“The committee remains concerned that the Air Force has not taken more aggressive action in addressing longstanding space acquisition issues and has made little progress in defining what the Space Force will be doing that is fundamentally different than when it was a component of the Air Force,” per the committee report on the fiscal 2022 defense funding measure. “The fiscal year 2022 budget request is the first budget developed by the Space Force since its establishment, yet it includes many of the same type of ‘big juicy targets’ that the current Vice Chairman of the Joint Chiefs of Staff has warned against for at least four years. The Space Force lacks a clear plan which defines its future space architecture and lacks a strategy for how this architecture will be acquired.”

The report contends that plans for USSF’s new acquisition unit, Space Systems Command “consist primarily of  renaming” USSF Space and Missile Systems Center at Los Angeles AFB, Calif. and “incorporating existing space launch units.”

“The plan does not resolve the fundamental issues of overlap and duplication in roles, responsibilities, and authorities among the various other space acquisition units in the Department of the Air Force,” the report said. “The committee believes the Space Force needs a clear and concrete vision for its future system architectures, based not on philosophy but on rigorous technical analysis with executable plans resourced by realistic budgets. Further, the committee believes the current life-cycle based organizational construct of the Space and Missile Systems Center should be re-examined and encourages the Secretary of the Air Force to consider organizing units around mission-based program areas which correspond to their operational counterparts in Space Operations Command.”
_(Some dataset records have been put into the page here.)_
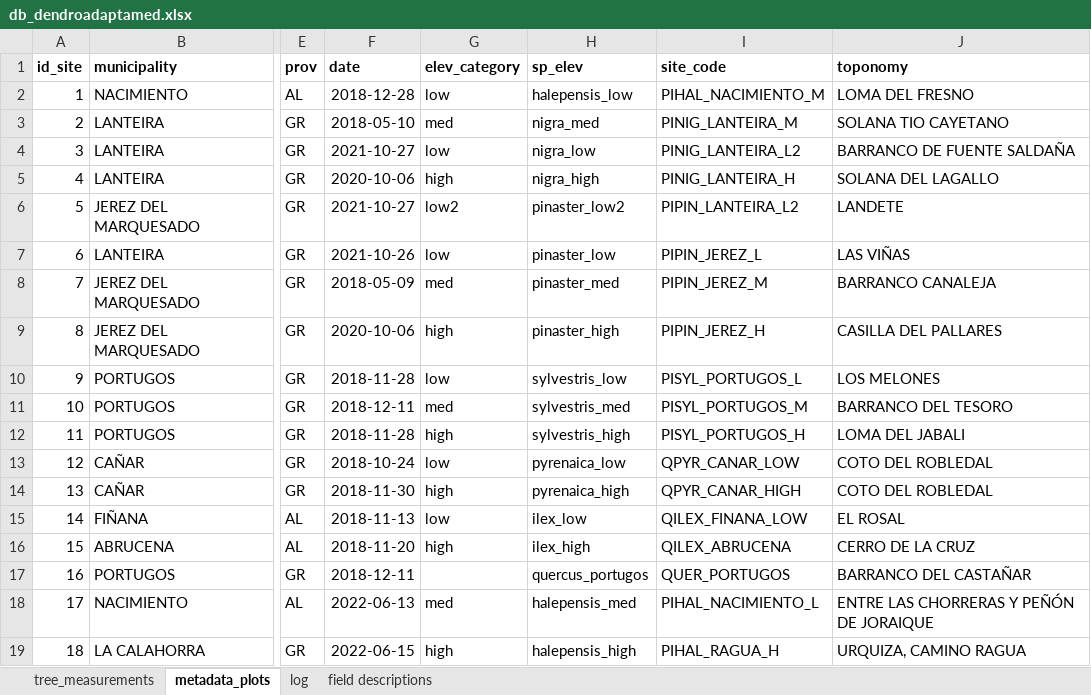
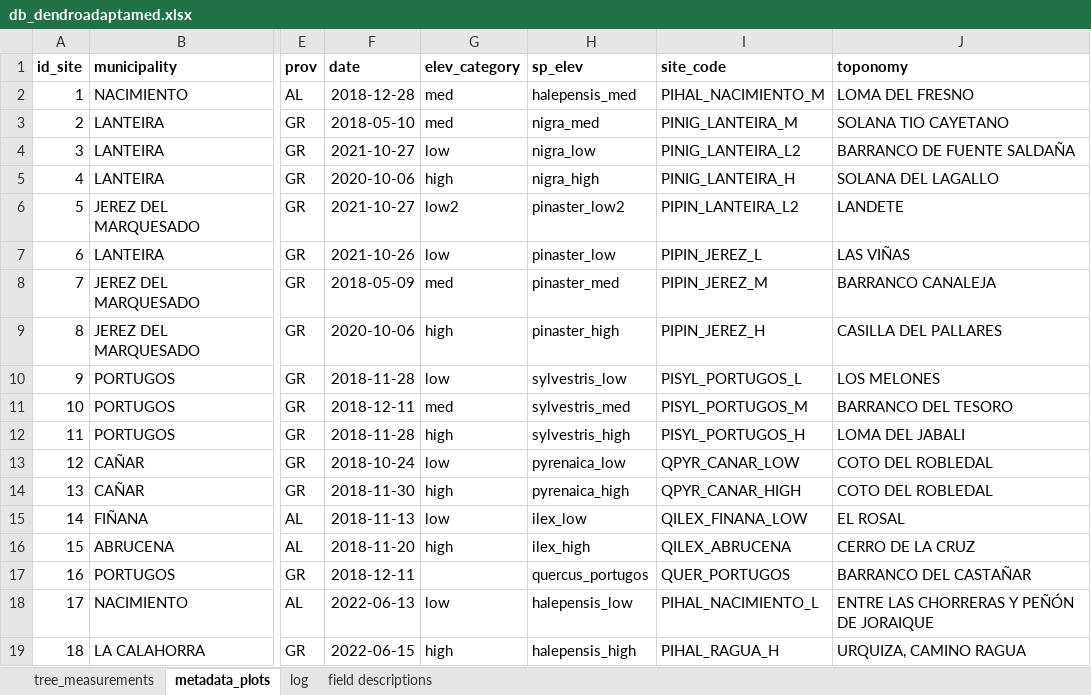
Before and after one commit to ajpelu/adaptamed_dendroanalysis, an Excel workbook: data/db_dendroadaptamed.xlsx, sheet metadata_plots, drawn as a sheet; only a part is shown, gaps mark what is left out; values as stored, in another font and other column widths than the file's, no borders; the diff names each change by its address in the sheet, - before the commit and + after, or states it on an @@ line.

```diff
--- a/data/db_dendroadaptamed.xlsx (sheet metadata_plots)
+++ b/data/db_dendroadaptamed.xlsx (sheet metadata_plots)
-G2 (elev_category): low
+G2 (elev_category): med
-H2 (sp_elev): halepensis_low
+H2 (sp_elev): halepensis_med
-G18 (elev_category): med
+G18 (elev_category): low
-H18 (sp_elev): halepensis_med
+H18 (sp_elev): halepensis_low
```
Also changed, not shown: sheet tree_measurements, sheet log, 11 other files.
While USSF is to have its own service acquisition executive to bring focus to space acquisition, existing law has hamstrung the service. The fiscal 2020 National Defense Authorization Act (NDAA), P.L. 116-92, established the U.S. Space Force on Dec. 20, 2019, but Section 957 of the law said that the new assistant secretary of the Air Force for space acquisition and integration would not become the Department of the Air Force SAE for space systems and programs–the Space Force SAE–until Oct. 1, 2022 (Defense Daily, May 7).

Acting Secretary of the Air Force John Roth has suggested that Congress provide that the Space Force SAE may begin duties earlier than Oct. 1 next year, while President Joe Biden’s nominee for Air Force secretary, Frank Kendall, has said that he is not convinced of the need for a Space Force SAE.

The House Appropriations Committee’s mark of the fiscal 2022 defense funding bill supports the Space Force SAE but does not include a provision to accelerate the timeline of a Space Force SAE’s office.

“The committee remains concerned that the Department of the Air Force still does not have a service acquisition executive solely focused on space programs,” the committee report said. “The committee believes the Space Force was established to bring greater attention and focus to fixing its acquisition issues because previous attempts to do so did not produce lasting results. Nevertheless, the committee remains hopeful that with strong new leadership and a greater sense of urgency the Space Force can put its acquisition issues behind it and deliver the capabilities the nation needs.”

Overall, the House Appropriations Committee mark mostly accedes to the USSF budget request. For example, the committee funds the nearly $2.5 billion research and development (R&D) request for the Lockheed Martin [LMT] Next-Generation Overhead Persistent Infrared missile warning system and the $1.3 billion procurement request for five National Security Space Launch vehicles.

The committee’s mark, however, does cut the USSF nearly $4.5 billion request for classified program R&D by $410.5 million.